We’ll start in Red Deer, at the Donut Mill, no less—the acknowledged omphalos of Alberta. Our route will take us across prairie and Badlands, through a series of small towns, and across some remote town-less stretches, into a land without espresso. We will follow the Red Deer River for much of the first part of the journey before dipping down along the Saskatchewan border to the Hat.
Here are a few things I’m looking forward to on our rural Alberta adventure:
Sunday, May 24, 2015
Trees can be a cyclist’s best buds, in so many ways. They provide shade along the roadway, they tell you which way the wind is blowing and how much, and they can even block a nasty headwind. Just the other day, in fact, battling a stiff southeast clipper on the way back from Alberta Beach, we lucked into some roadside groves of aspen trees that provided the perfect wind guard. The effect was remarkable, if short-lived.
(For mountain bikers, the cyclist-tree relationship is a little more complicated, I think. Trees create many of the best trails and provide essential technical features but they can also hurt you and wreck your bike. For road cyclists, however, trees are almost always wholly a good thing.)
And that’s not even counting the aesthetic benefits of trees. They’re beautiful, at any time of year, constantly changing, sometimes smell great, and, I would argue, have a soothing, therapeutic effect on anyone in their immediate presence. If you’re in need of a pit stop on a bike ride, pulling off under a tree is always a splendid idea.
This particular tree in Edmonton’s west end is actually too close to my house to serve as mid-ride pit stop. But I ride past it almost every day, and even after thousands of passes, it can still take my breath away on a spring day, like today, when the blossoms are in full explosion. When my kids were little, my wife and I would walk them down to this pocket park and the boys would clamber all over the low branches. It’s a perfect starter tree—accessible, smooth-barked, with horizontal spots for hanging out. It came to be known as the World’s Best Climbing Tree. We don’t visit the WBCT as often as we once did, but a few weeks back we stopped by, and our teenage boys got right up into the branches, just as they did in those long ago days.
Some trees have a certain magic about them, an old power that fosters relaxation, reflection, imagination, and even regeneration. The WBCT is one of those trees, and as I sit here under its branches writing this, I can feel its ancient energy reminding me that everything grows, blossoms, and eventually sheds its leaves.
With that counsel from a good friend, I hop back on my bike and continue riding.

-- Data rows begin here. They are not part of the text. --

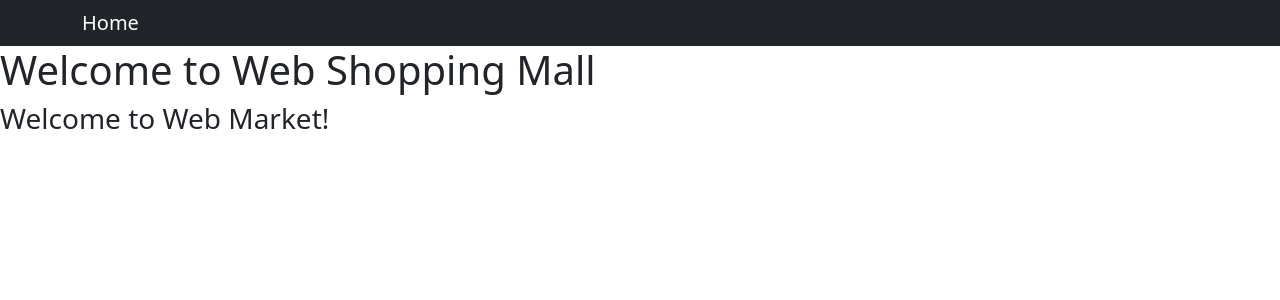
Repository: CheolHo-0428/JSP-Web-Programming
Page: http://localhost/WebMarket/welcome.jsp
These files come from the project's save history. The page is drawn as it stood at one moment and after the next save; the edit follows.
The browser window is 1280 px wide. The pictures show the whole page.
The page is served by Tomcat 9.

Above is the page before, as saved 2021-05-06 14:41:51.

After the next save:
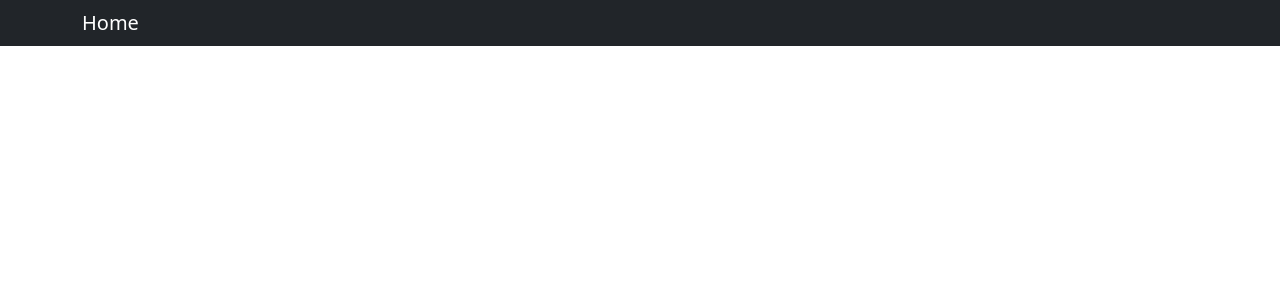
Saved 48 s later.
--- a/WebMarket/src/main/webapp/welcome.jsp
+++ b/WebMarket/src/main/webapp/welcome.jsp
@@ -17,13 +17,11 @@
 			</div>
 		</div>
 	</nav>
-
 	<%
 		String greeting = "Welcome to Web Shopping Mall";
 		String tagline = "Welcome to Web Market!";
 	%>
-	<h1><%= greeting %></h1>
-	<h3><%= tagline %></h3>
+
 
 
 </body>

Thursday, May 14, 2015
What is it with all the toilets?
Riding my bike, I see all manner of trash and treasure along the roadsides, especially at this time of year, but in the past couple of weeks I’ve noticed something really strange: an alarming number of discarded toilets in the ditch.
The one above I spied beside a remote country road south of Edmonton. At first, when I rode by it, I mistook the toilet for a rogue snow drift, which had miraculously resisted the spring melt. But it was too white for spring snow, so I stopped, got off my bike, and took a closer look. The crapper had broken into several chunks, and the parts were scattered in a kind of porecelain splash pattern. On closer inspection, I concluded that this main bowl section may well have been sitting in the ditch for a while, possibly a few years.
at 2:00 PM